Version difference data:
::::::::::

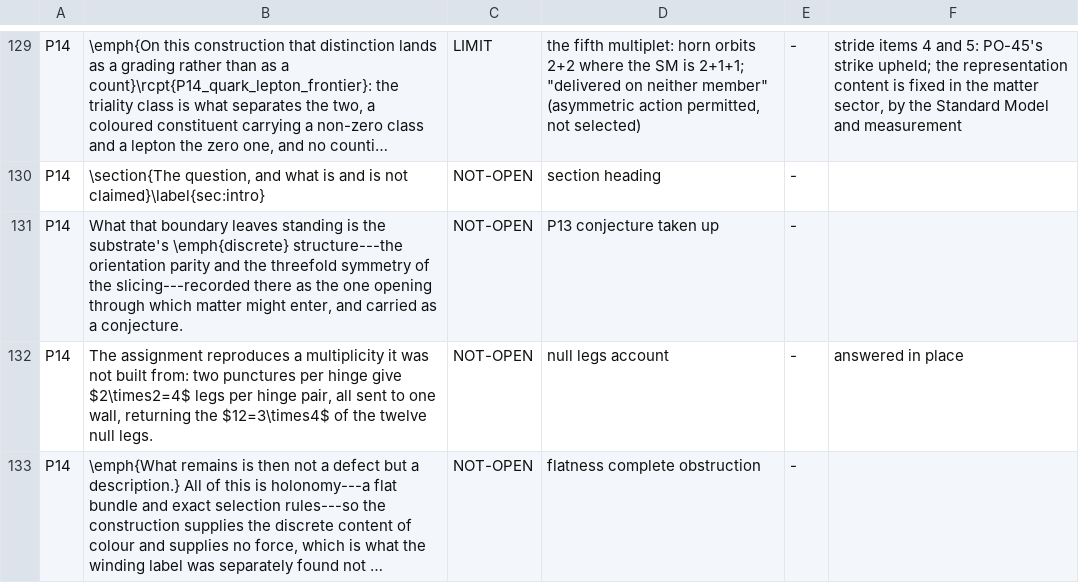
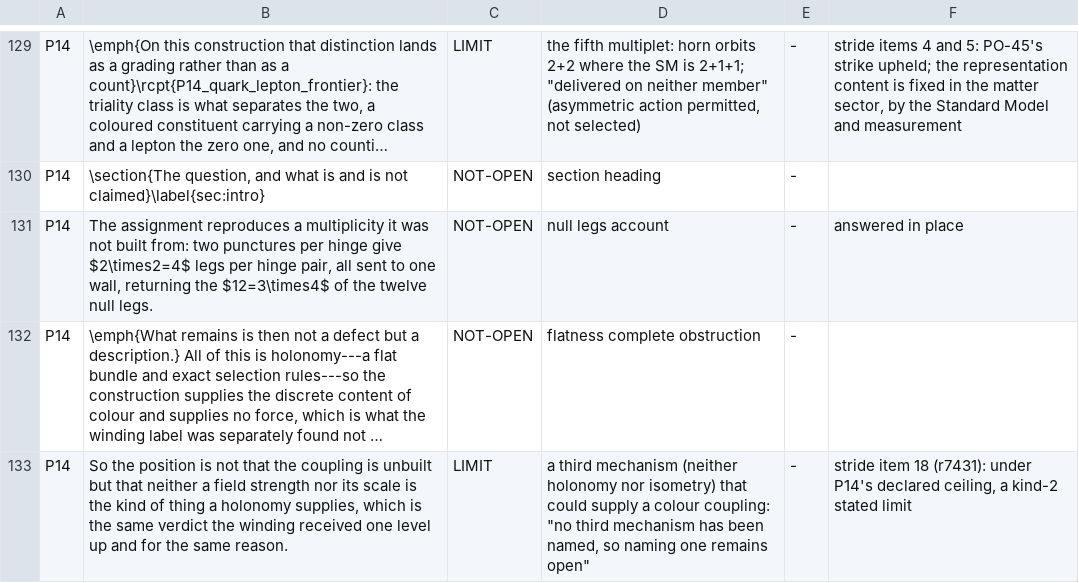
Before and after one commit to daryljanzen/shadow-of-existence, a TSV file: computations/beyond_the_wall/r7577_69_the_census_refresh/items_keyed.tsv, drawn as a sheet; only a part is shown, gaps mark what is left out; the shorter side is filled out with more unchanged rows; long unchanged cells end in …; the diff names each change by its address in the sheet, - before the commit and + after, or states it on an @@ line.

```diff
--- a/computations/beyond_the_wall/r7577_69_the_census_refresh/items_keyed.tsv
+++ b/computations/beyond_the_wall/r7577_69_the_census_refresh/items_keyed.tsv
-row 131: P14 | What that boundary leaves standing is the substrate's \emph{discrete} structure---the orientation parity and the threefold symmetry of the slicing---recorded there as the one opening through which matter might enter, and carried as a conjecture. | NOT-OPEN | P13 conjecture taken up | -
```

::::::::::

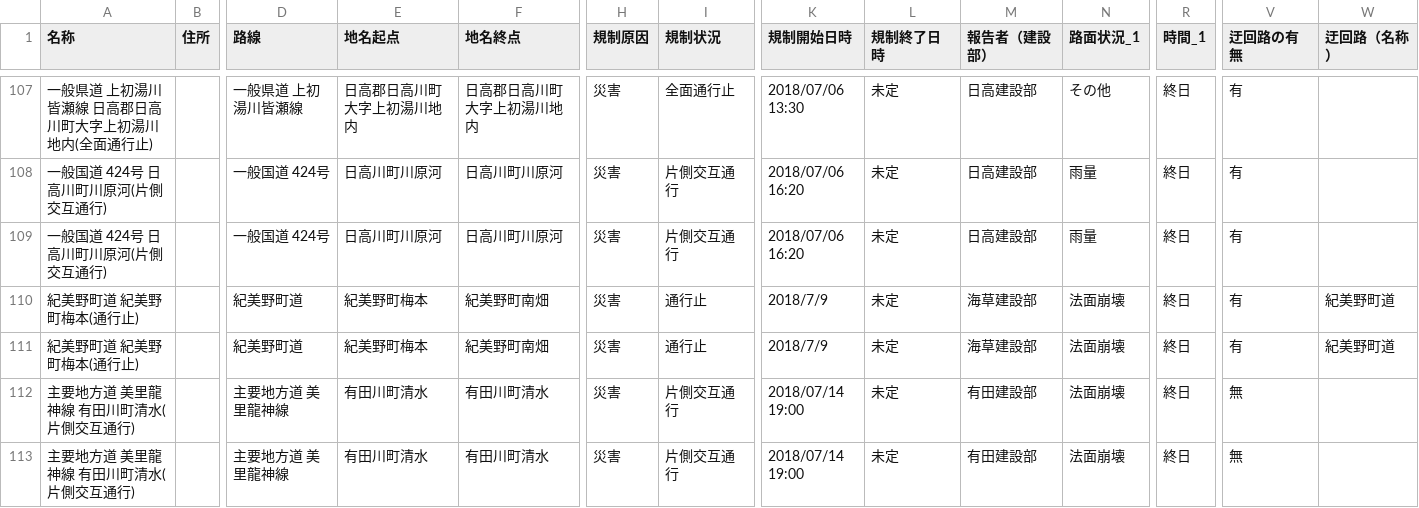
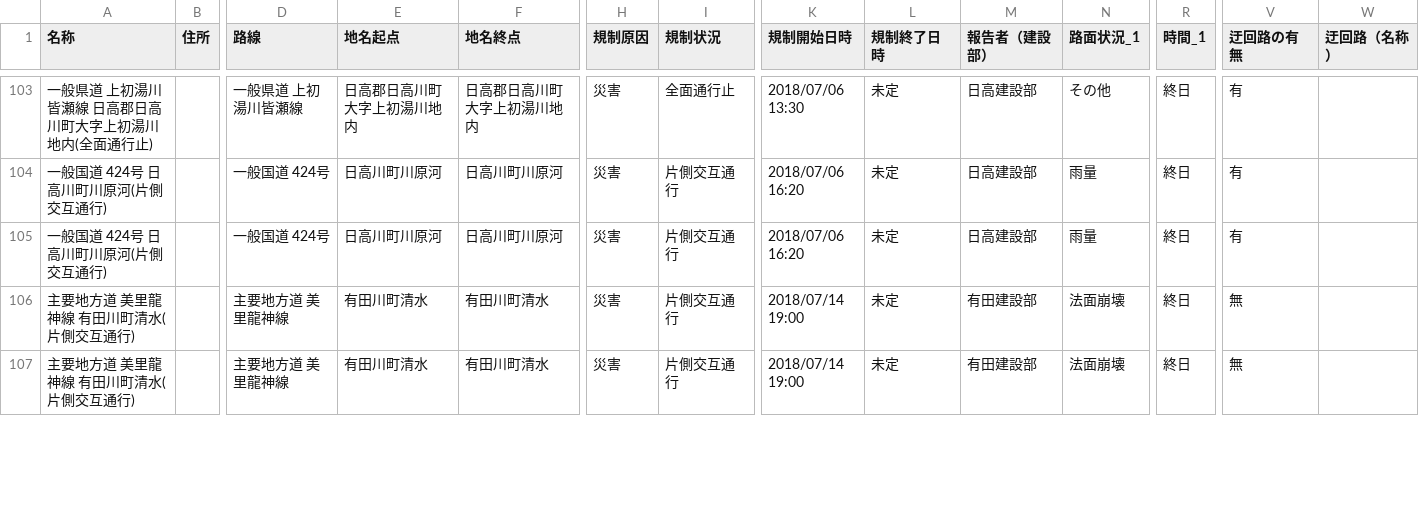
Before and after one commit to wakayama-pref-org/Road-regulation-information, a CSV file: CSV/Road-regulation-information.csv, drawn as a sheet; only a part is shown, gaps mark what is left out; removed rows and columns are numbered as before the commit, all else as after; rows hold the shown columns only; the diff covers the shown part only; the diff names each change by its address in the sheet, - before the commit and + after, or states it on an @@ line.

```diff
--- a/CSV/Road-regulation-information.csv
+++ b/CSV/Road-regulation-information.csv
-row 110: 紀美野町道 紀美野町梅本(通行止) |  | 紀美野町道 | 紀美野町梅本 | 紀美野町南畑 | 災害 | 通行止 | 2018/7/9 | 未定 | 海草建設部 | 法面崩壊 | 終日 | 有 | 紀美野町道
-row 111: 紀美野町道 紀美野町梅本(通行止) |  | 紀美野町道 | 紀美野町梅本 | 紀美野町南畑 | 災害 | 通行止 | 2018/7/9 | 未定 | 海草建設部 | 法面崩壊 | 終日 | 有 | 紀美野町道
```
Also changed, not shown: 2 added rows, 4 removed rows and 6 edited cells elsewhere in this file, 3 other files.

::::::::::

§ **TASK DIRECTIONS**: What lines in the records contain the word "address"? Return each one.

§ **FINISHED EXERCISE**:
Before and after one commit to daryljanzen/shadow-of-existence, a TSV file: computations/beyond_the_wall/r7577_69_the_census_refresh/items_keyed.tsv, drawn as a sheet; only a part is shown, gaps mark what is left out; the shorter side is filled out with more unchanged rows; long unchanged cells end in …; the diff names each change by its address in the sheet, - before the commit and + after, or states it on an @@ line.
Before and after one commit to wakayama-pref-org/Road-regulation-information, a CSV file: CSV/Road-regulation-information.csv, drawn as a sheet; only a part is shown, gaps mark what is left out; removed rows and columns are numbered as before the commit, all else as after; rows hold the shown columns only; the diff covers the shown part only; the diff names each change by its address in the sheet, - before the commit and + after, or states it on an @@ line.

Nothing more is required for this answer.